Addressing the Sixth Educational Workshop of United Nations Security Council Simulation with a focus on North Korea in Peace Museum, he said that those intending to represent non-member states in the UNSC simulation should practice with the instruments of thought, meditation or creating discourse.

Noting that these instruments are significant in 'making power', he added, 'One of the ambassadors of a country told me in my mission in the UN that international law is our tools box that we use it whenever necessary.'

Therefore, international law cannot be everything as power cannot be everything, he said.

'We should accept that the usual powers in the 70s, 80s and 90s are not determining any longer and we have other power tools available,' he said.

'Of course, this does not mean opposing with the world, rather it means we can use today's power tools such as creating discourse, conceptualization and forging consensus over our country and other developing countries' future,' Zarif said.

He also recalled that today there are non-governmental players in the world such as Daesh, Taliban, Al-Qaeda and al-Nusra Front that leave impact on international developments.

Meanwhile, he referred to his presence in Munich Security Summit, saying that the main question during the meeting was 'what is going on in post-western world?

'While the westerners have accepted that the era of West has ended, we do not believe in it in our own country,' he said.

'I do not mean that the role of West has ended; rather I mean that monopoly of West over the world and international relations is over,' he said.

'We as representatives of the governments do not want to accept the existence of the operators other than the governments. This is while these governments are participating in international debates such as environment, social or human rights,' he said.

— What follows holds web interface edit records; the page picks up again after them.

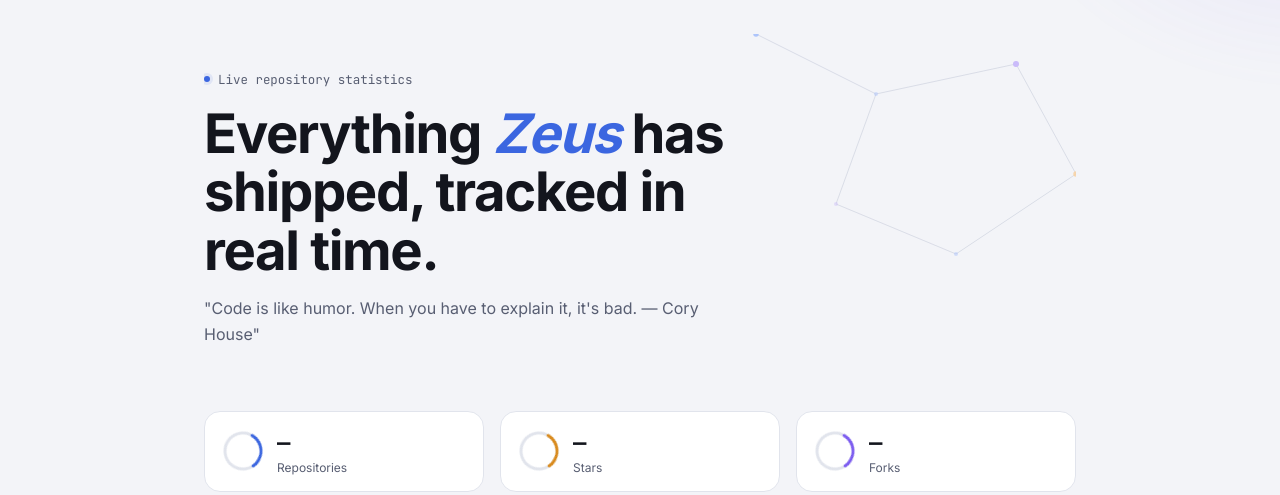
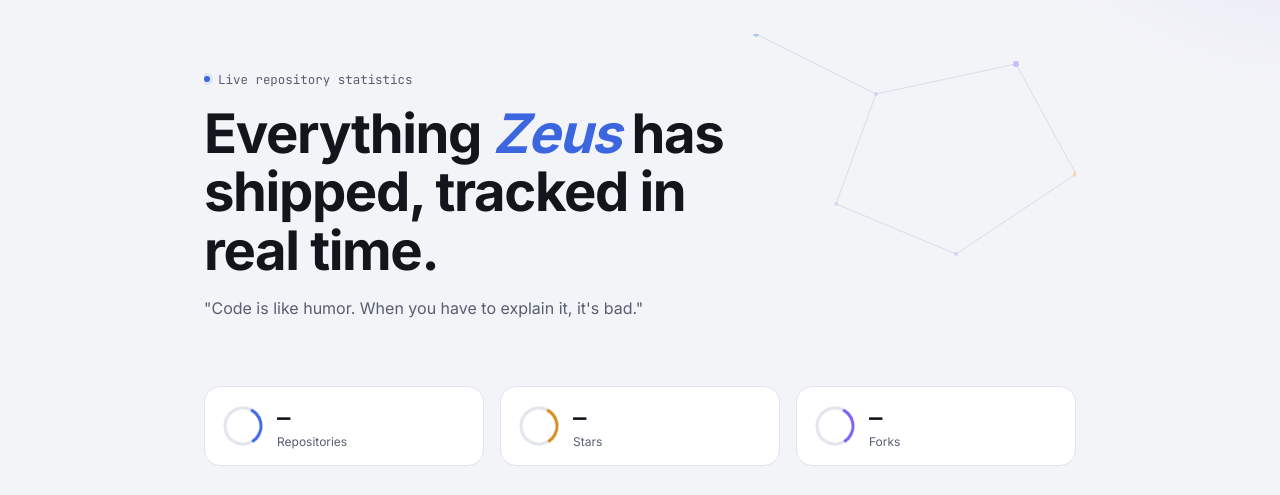
Before and after one commit to ClementeZeus/ClementeZeus, a plain HTML site: page index.html in a window 1280 px wide. Shown: the part 70-565 px from the top of the page. Drawn offline with Linux system fonts and the light colour scheme; no server answers.

```diff
--- a/index.html
+++ b/index.html
@@ -132,7 +132,7 @@
         </svg>
         <p class="hero-eyebrow">Live repository statistics</p>
         <h1 class="hero-title">Everything <span class="accent-name">Zeus</span> has shipped, tracked in real time.</h1>
-        <p class="hero-sub">"Code is like humor. When you have to explain it, it's bad. — Cory House"</p>
+        <p class="hero-sub">"Code is like humor. When you have to explain it, it's bad."</p>
       </section>
 
       <section id="current-repo" class="current-banner" hidden>
```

The governments have always claimed monopoly over the international relations and the westerners have primarily had the same claim but the era of claims has ended, he said.